Phishing email scams are when fraudsters pose as legitimate organisations to dupe people into sharing their personal information with them. The information is then used to access important accounts and can result in identity theft and financial loss. Sadly, there’s no simple way to prevent fraudsters from doing this, but as a company there are steps you can take to mitigate the risk of cybercriminals fraudulently targeting your organisation.
1. Filter or block incoming phishing emails
Emails coming into your employees’ inboxes should be checked for spam, phishing and malware. You can do this by adding filtering/blocking controls to your email server. Filtering usually sends incoming emails to your junk/spam folder, while blocking means the email won’t get delivered at all.
If you use a cloud-based email provider, like Outlook, make sure its filtering/blocking service meets your organisation’s needs, and that it’s switched on as default for all your users.
2. Encourage employees to be vigilant
There’s no failsafe way to stop phishing emails, so it’s worth educating your employees on what to look out for should a rogue email land in their inbox. Common signs of phishing emails include:
- Weird email addresses that don’t feature the name of the company that’s supposedly sent the email
- Urgent requests for action – for example, ‘Your Amazon account has been hacked. Click on the link now to update your personal information.’
- Suspicious links in the body of the email. You can use a URL checker (see panel below) to check and see if a URL is legitimate or not
- Emails with bad grammar and spelling mistakes
See the National Cyber Security Centre (NCSC) website for more ways to spot a scam email.

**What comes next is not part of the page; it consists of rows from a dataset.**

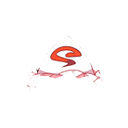
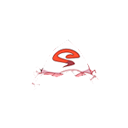
完成遗物 人魂灯 诱蛾灯 缩小遗物图片大小

Changed region(s): [[0.25, 0.3438, 0.8125, 0.6562], [0.1875, 0.625, 0.2812, 0.6875]]

diff --git a/src/main/kotlin/yuyuko/relics/TrapLamp.kt b/src/main/kotlin/yuyuko/relics/TrapLamp.kt
@@ -1,0 +1,51 @@
+package yuyuko.relics
+
+import basemod.abstracts.CustomRelic
+import com.megacrit.cardcrawl.actions.common.MakeTempCardInDrawPileAction
+import com.megacrit.cardcrawl.dungeons.AbstractDungeon
+import com.megacrit.cardcrawl.helpers.ImageMaster
+import com.megacrit.cardcrawl.relics.AbstractRelic
+import yuyuko.cards.yuyuko.Butterfly
+
+
+class TrapLamp : CustomRelic(
+        ID,
+        ImageMaster.loadImage(IMAGE_PATH),
+        RelicTier.COMMON,
+        LandingSound.MAGICAL
+) {
+    override fun makeCopy(): AbstractRelic = TrapLamp()
+
+    companion object {
+        @JvmStatic
+        val ID = "Trap Lamp"
+        val IMAGE_PATH = "images/relics/trapLamp.png"
+    }
+
+    init {
+        this.counter = 1
+    }
+
+    override fun atBattleStart() {
+        this.counter = 1
+    }
+
+    override fun atTurnStart() {
+        if (counter == 3) {
+            counter = 1
+        } else {
+            this.counter++
+        }
+        if (counter == 3) {
+            this.flash()
+            AbstractDungeon.actionManager.addToBottom(
+                    MakeTempCardInDrawPileAction(Butterfly(), 1, true, true)
+            )
+        }
+    }
+
+    override fun getUpdatedDescription(): String {
+        return DESCRIPTIONS[0]
+    }
+
+}

diff --git a/src/main/kotlin/yuyuko/relics/GhostLamp.kt b/src/main/kotlin/yuyuko/relics/GhostLamp.kt
@@ -1,0 +1,41 @@
+package yuyuko.relics
+
+import basemod.abstracts.CustomRelic
+import com.megacrit.cardcrawl.actions.common.ApplyPowerAction
+import com.megacrit.cardcrawl.dungeons.AbstractDungeon
+import com.megacrit.cardcrawl.helpers.ImageMaster
+import com.megacrit.cardcrawl.relics.AbstractRelic
+import yuyuko.powers.GhostPower
+
+
+class GhostLamp : CustomRelic(
+        ID,
+        ImageMaster.loadImage(IMAGE_PATH),
+        RelicTier.COMMON,
+        LandingSound.MAGICAL
+) {
+    override fun makeCopy(): AbstractRelic = GhostLamp()
+
+    companion object {
+        @JvmStatic
+        val ID = "Ghost Lamp"
+        val IMAGE_PATH = "images/relics/ghostLamp.png"
+    }
+
+    override fun atTurnStart() {
+        val player = AbstractDungeon.player
+        AbstractDungeon.actionManager.addToBottom(
+                ApplyPowerAction(
+                        player, player,
+                        GhostPower(player, 1),
+                        1
+                )
+        )
+        this.flash()
+    }
+
+    override fun getUpdatedDescription(): String {
+        return DESCRIPTIONS[0]
+    }
+
+}

diff --git a/src/main/kotlin/yuyuko/YuyukoMod.kt b/src/main/kotlin/yuyuko/YuyukoMod.kt
@@ -140,6 +140,7 @@ import yuyuko.powers.SupernaturalNetherPower
 import yuyuko.powers.TheForgottenWinterPower
 import yuyuko.powers.TripleSnowPower
 import yuyuko.relics.Coronal
+import yuyuko.relics.GhostLamp
 import yuyuko.relics.Yuyukosfan
 import java.nio.charset.StandardCharsets
 
@@ -329,6 +330,8 @@ class YuyukoMod : PostInitializeSubscriber, EditCardsSubscriber, EditCharactersS
     override fun receiveEditRelics() {
         BaseMod.addRelicToCustomPool(Yuyukosfan(), CardColorEnum.YUYUKO_COLOR.toString())
         BaseMod.addRelicToCustomPool(Coronal(), CardColorEnum.YUYUKO_COLOR.toString())
+        BaseMod.addRelicToCustomPool(GhostLamp(), CardColorEnum.YUYUKO_COLOR.toString())
+        BaseMod.addRelicToCustomPool(yuyuko.relics.TrapLamp(), CardColorEnum.YUYUKO_COLOR.toString())
     }
 
     override fun receiveEditKeywords() {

If an employee does receive a suspicious email in their inbox (not their junk or spam folders as these have already been filtered), encourage them to report it. They can do so by forwarding it to [email protected]. You should also encourage them to make your IT team aware of any phishing scams so that they are aware that the company’s technical defences have been compromised.
Remember, training can help users spot phishing emails, but no amount of training can help them spot every email. Don’t put all the responsibility for the prevention of phishing on your employees’ shoulders.
3. Protect your devices from malware
Malware stands for malicious software and often cybercriminals will attempt to install it on your devices through links in phishing emails.
Prevent attackers from exploiting vulnerabilities in your organisation by making sure your company is running the latest version of any software and only uses supported devices. For more on this, see the NCSC’s Device Security Guidance.
You can also help employees to avoid clicking on malicious websites by making sure they’re working on the most up to date version of their browser. Organisations should also run security software to block attempts to click through to websites that have been identified as hosting malware or phishing campaigns.
4. Protect your accounts with effective login procedures
Cybercriminals often try to target businesses through a user’s login details. Make sure your company’s login processes are robust and resistant to phishing. Add security to user logins by asking for two-factor authentication. Also, make sure you suspend email accounts that are no longer active.
Password managers are also a useful way to ensure staff use unique and difficult to guess passwords to access work accounts online. Please note however that some password managers, like all software, might have vulnerabilities, so do your research before you introduce one to your organisation. See the Password manager buyer’s guide.
You should also keep the number of people with access to important company information online to an absolute minimum.
5. Apply anti-spoofing controls
The government are encouraging organisations to set up Domain-based Message Authentication, Reporting and Conformance (DMARC), which is an email standard that protects company domains from unauthorised access and usage. The benefits of doing this are that it helps prevent cybercrime, it improves trust in the emails your company sends, and it gives you access to reports on the legitimate and fraudulent use of your domains.
We recommend you speak to your IT team/person about the practicalities of implementing this, and remember to whitelist the genuine sources of emails for your domain, such as ecommerce and newsletter systems.
These tips should help mitigate against some of the risk of your company being subject to a phishing attack. Remember, there’s no one fool-proof way to do this, the NCSC therefore recommend you take a multi-layered approach.
For more information, see the NCSC website.
Unsure whether a URL is legitimate?
These handy tools can help you if a site has been listed for having been detected as containing malicious software or scams: